A variance may be appropriate when a zoning permit is denied and there is an unnecessary hardship preventing the project from being able to comply with the zoning code.

All variance requests must meet the review criteria and definitions in Article 12 of the Denver Zoning Code.

Variance requests are decided by an independent Zoning Board of Adjustment, which holds a public hearing at which public comments and testimony are heard and considered.

Requesting a Variance

If your project reviewer has denied your project based on a zoning violation, you may inform the reviewer of your decision to request a variance. Your reviewer will prepare an “informal denial” form for you to submit to the Board of Adjustment. Most variance requests are submitted only after zoning staff have reviewed the entire project, so that all zoning violations are identified and you have an opportunity to revise your project to comply with as many standards as possible before requesting a variance.

Variance requests related to construction must submit two copies of a scaled site plan, floor plan, and elevation drawings to the Board. The Board will not accept an incomplete submittal for requesting a public hearing date.


I haven't applied for a zoning permit yet but I know I will need a variance.

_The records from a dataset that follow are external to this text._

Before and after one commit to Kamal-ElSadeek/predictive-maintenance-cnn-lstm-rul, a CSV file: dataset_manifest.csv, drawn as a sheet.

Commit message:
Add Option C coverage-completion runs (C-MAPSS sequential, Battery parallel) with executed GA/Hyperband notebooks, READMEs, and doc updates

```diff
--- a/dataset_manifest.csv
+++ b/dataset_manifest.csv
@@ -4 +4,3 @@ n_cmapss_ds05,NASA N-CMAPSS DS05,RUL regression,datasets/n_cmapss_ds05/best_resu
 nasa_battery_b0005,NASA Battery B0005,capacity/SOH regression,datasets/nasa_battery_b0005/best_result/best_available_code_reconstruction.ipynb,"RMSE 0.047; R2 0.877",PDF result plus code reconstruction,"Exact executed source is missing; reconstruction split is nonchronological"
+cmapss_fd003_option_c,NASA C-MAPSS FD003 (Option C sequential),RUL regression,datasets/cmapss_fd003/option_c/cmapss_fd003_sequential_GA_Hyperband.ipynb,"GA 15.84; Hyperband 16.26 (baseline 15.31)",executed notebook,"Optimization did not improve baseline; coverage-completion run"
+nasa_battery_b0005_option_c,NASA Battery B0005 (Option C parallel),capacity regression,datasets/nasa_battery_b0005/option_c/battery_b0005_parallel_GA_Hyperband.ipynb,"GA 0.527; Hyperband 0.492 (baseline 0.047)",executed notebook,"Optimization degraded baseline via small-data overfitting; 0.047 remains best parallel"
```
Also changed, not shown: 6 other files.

All applicants must start by submitting a zoning application and project plans so zoning staff can review the entire project, even if you know your project will not meet zoning standards.

  • Why? Decisions of the Board of Adjustment apply only to the plans submitted. Reviewers must complete a full review before this point to identify which zoning standards are/are not met.

If you believe your project will meet the criteria for a variance, include a narrative on the zoning plans submitted for review that describes all items that do not conform to the zoning code. The submittal should include a brief explanation identifying the unnecessary hardship in complying with the strict letter of the zoning code, including the neighborhood context if appropriate.


Zoning decisions are not a building permit.

Zoning approval does not mean the project meets building codes. A separate building code review will still be required before construction can begin. Please take building codes into account when designing plans, even for a zoning-only review, as changes in the future to meet building or other requirements may void any zoning variance or appeal granted.

Appeals

If you believe that zoning staff erred in interpreting or applying the zoning code’s standards, you may appeal the decision to the Board of Adjustment. Actions of the zoning administrator, zoning permitting staff, or zoning inspectors may be appealed to the Board. Examples of final staff actions that may be appealed include issuing or denying a zoning permit; issuing an enforcement cease and desist order; or issuing a written code interpretation or use determination. Appeals must be submitted within 15 days of the zoning decision.

The Board will consider the appeal only after a noticed public hearing and opportunity for public comment and testimony. All final actions and decisions of zoning staff are presumed correct unless the appellant can present substantial evidence to overcome the presumption. The Board of Adjustment may grant an appeal only if the Board finds staff took final action based on an error in applying or interpreting the zoning code.